§ **Work task**
Search the data below for the string "core" and copy all lines where it shows up.

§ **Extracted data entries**
══════════
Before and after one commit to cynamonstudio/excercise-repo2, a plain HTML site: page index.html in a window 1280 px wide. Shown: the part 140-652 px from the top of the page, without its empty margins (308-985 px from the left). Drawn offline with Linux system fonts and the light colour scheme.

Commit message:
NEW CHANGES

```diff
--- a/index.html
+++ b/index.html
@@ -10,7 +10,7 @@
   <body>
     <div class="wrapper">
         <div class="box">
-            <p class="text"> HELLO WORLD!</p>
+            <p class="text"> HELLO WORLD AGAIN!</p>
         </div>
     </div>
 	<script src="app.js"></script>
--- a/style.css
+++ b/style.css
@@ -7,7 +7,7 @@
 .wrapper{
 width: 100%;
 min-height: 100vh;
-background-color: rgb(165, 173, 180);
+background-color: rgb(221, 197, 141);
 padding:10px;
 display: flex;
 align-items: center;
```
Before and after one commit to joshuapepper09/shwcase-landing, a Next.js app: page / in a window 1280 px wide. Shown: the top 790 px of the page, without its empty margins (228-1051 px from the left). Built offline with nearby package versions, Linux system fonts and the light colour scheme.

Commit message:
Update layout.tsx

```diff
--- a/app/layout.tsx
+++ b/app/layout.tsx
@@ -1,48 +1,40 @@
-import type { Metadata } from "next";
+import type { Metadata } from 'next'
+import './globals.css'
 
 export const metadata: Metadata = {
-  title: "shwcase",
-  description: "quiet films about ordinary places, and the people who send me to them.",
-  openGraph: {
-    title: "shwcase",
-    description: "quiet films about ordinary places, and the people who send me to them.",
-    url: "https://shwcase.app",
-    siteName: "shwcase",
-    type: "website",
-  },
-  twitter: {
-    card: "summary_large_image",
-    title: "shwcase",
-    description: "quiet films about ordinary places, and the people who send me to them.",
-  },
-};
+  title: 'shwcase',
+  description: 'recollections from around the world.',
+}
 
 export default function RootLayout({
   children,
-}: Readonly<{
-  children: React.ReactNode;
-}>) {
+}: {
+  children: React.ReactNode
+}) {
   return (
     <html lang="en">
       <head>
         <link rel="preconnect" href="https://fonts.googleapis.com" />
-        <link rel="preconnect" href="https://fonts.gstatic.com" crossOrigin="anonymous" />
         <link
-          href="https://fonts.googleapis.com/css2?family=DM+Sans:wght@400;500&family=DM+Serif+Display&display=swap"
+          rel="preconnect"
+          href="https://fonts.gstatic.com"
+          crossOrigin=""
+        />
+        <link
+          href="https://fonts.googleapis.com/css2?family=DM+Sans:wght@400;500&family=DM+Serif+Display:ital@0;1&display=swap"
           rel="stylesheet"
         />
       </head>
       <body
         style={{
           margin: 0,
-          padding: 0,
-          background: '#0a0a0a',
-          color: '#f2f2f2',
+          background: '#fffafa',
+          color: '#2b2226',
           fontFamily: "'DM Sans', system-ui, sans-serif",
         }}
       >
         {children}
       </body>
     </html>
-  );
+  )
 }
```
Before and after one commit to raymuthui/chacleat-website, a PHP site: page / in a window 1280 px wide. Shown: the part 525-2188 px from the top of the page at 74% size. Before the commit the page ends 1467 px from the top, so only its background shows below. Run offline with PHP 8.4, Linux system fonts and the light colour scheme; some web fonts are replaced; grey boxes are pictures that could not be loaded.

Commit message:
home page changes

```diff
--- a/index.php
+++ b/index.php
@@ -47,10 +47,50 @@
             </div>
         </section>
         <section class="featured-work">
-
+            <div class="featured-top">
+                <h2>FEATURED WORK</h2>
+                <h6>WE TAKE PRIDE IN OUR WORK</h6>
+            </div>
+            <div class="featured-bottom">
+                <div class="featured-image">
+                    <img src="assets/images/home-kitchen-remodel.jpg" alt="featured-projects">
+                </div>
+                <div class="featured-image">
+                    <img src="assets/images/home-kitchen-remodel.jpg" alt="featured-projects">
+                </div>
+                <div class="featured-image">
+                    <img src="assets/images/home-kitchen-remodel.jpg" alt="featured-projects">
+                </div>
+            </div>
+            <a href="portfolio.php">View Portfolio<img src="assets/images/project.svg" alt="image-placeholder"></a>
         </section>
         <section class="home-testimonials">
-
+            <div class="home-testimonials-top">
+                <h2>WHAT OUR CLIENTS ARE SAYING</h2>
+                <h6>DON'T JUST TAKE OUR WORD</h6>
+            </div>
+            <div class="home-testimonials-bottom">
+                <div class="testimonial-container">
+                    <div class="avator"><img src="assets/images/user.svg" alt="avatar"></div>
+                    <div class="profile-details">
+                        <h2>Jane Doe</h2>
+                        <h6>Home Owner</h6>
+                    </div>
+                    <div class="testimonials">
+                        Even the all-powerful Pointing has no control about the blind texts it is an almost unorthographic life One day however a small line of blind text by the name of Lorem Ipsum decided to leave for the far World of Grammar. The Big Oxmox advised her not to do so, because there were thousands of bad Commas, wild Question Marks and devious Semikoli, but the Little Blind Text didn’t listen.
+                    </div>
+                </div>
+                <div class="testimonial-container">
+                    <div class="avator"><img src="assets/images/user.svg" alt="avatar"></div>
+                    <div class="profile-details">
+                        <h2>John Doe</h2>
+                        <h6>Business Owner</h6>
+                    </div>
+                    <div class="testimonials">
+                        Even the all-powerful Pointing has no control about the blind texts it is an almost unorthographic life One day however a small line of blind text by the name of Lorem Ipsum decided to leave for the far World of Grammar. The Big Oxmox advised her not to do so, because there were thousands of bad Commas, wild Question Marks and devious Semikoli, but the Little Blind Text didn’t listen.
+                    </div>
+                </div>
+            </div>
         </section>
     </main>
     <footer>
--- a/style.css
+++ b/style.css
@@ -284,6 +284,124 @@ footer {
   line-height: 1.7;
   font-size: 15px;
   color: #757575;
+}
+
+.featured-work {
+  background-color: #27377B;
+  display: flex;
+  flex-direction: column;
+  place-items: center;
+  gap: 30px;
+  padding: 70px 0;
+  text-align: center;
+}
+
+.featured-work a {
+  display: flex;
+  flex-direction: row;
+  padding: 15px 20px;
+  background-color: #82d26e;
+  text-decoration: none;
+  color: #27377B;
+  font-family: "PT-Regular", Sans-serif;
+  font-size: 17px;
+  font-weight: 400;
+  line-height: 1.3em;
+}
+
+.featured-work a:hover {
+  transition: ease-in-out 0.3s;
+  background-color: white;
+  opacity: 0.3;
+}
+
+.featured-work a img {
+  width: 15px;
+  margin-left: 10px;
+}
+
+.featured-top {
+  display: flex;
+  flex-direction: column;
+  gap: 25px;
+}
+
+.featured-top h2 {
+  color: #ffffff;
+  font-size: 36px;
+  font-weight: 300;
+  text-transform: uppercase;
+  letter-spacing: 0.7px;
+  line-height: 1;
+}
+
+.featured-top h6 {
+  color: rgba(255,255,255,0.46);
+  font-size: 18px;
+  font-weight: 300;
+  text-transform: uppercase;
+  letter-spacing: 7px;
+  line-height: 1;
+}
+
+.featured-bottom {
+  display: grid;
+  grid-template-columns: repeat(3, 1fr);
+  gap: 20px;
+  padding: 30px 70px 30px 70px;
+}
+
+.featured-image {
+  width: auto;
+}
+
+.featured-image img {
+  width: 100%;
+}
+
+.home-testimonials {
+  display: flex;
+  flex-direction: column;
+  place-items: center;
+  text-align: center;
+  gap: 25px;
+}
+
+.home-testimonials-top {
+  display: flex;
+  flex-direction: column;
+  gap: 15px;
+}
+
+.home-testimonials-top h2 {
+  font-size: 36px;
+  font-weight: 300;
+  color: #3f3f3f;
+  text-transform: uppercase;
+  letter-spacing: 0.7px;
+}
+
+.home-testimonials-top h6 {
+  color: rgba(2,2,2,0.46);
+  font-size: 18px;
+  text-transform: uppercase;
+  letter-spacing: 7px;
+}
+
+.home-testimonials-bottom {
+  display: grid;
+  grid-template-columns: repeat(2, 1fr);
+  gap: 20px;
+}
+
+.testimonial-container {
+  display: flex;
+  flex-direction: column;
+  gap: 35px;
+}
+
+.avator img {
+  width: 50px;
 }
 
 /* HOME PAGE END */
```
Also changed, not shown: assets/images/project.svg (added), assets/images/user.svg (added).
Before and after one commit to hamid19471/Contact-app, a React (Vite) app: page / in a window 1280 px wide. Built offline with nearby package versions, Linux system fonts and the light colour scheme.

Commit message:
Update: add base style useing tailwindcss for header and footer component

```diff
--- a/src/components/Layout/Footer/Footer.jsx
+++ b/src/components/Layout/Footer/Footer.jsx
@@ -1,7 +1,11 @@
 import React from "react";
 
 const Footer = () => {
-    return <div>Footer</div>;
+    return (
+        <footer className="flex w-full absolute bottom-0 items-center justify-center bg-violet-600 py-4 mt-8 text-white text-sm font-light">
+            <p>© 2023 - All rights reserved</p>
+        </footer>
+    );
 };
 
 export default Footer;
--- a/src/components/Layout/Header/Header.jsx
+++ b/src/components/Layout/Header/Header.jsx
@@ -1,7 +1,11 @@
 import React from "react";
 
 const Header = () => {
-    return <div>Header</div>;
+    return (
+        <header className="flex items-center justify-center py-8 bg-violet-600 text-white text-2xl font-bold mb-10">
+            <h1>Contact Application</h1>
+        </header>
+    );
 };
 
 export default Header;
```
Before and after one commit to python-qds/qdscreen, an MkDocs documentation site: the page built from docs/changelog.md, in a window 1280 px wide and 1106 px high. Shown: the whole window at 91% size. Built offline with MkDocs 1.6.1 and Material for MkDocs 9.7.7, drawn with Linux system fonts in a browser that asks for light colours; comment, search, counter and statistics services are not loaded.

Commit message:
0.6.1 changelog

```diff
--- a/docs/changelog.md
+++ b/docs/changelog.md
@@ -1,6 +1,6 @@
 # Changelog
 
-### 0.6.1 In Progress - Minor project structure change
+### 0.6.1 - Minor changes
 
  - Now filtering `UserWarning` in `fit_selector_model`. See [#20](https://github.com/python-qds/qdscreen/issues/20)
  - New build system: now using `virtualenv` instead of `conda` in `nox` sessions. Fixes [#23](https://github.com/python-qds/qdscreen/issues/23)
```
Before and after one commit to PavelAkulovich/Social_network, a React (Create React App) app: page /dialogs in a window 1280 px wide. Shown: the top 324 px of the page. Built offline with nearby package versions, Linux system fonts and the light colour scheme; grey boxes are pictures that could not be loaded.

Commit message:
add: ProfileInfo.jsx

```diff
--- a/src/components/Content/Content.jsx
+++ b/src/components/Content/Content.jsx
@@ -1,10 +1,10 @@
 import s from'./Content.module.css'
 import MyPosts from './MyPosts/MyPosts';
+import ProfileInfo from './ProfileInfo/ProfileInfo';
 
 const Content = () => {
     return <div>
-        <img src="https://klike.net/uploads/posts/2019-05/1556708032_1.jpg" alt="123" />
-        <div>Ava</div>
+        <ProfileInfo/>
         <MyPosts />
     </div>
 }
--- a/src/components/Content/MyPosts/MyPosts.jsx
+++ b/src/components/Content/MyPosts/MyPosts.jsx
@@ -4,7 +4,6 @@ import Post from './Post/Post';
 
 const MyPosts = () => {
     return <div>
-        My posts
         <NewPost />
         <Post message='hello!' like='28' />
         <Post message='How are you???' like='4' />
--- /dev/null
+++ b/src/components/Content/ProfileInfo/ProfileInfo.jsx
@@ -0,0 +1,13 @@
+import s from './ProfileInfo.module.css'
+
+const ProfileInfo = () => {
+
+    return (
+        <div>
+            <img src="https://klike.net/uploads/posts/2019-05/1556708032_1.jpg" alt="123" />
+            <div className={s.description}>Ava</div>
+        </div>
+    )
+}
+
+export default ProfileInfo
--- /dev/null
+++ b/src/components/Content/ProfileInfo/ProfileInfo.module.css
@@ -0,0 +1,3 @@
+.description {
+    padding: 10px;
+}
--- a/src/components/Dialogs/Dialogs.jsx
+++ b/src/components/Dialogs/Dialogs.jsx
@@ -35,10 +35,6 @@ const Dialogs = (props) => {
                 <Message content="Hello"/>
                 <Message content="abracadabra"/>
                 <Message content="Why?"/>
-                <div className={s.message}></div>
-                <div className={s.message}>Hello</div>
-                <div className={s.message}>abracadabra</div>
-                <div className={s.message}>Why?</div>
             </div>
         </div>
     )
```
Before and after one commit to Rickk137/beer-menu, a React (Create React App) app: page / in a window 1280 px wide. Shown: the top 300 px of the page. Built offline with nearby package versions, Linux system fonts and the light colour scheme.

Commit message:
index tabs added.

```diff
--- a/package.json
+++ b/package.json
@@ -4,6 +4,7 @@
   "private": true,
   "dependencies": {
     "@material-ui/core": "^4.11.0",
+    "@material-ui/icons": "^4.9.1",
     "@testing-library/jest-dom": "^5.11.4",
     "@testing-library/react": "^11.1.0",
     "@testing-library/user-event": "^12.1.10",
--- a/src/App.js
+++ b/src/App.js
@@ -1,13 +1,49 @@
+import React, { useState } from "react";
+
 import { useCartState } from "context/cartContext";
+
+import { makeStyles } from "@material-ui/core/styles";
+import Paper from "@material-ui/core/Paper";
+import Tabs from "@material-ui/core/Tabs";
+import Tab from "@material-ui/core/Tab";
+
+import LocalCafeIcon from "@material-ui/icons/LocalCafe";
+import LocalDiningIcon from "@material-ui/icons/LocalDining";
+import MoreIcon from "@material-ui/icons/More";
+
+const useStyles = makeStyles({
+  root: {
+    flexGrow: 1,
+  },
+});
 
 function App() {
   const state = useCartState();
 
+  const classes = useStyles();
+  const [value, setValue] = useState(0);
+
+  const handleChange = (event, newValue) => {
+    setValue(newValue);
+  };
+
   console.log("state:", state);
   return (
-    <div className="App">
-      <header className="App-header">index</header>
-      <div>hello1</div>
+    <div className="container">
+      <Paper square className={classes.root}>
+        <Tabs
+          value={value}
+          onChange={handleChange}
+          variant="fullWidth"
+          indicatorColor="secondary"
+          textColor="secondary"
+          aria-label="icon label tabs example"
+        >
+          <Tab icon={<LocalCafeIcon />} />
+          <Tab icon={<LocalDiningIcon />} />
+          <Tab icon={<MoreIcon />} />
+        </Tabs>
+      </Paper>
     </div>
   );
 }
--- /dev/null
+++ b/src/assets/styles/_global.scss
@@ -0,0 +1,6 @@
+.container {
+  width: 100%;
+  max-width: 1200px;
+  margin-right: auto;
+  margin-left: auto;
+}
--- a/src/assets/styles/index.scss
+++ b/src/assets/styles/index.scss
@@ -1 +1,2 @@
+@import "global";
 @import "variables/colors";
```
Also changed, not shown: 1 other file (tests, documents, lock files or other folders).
══════════
§ **Exercise solution**
     "@material-ui/core": "^4.11.0",
+import { makeStyles } from "@material-ui/core/styles";
+import Paper from "@material-ui/core/Paper";
+import Tabs from "@material-ui/core/Tabs";
+import Tab from "@material-ui/core/Tab";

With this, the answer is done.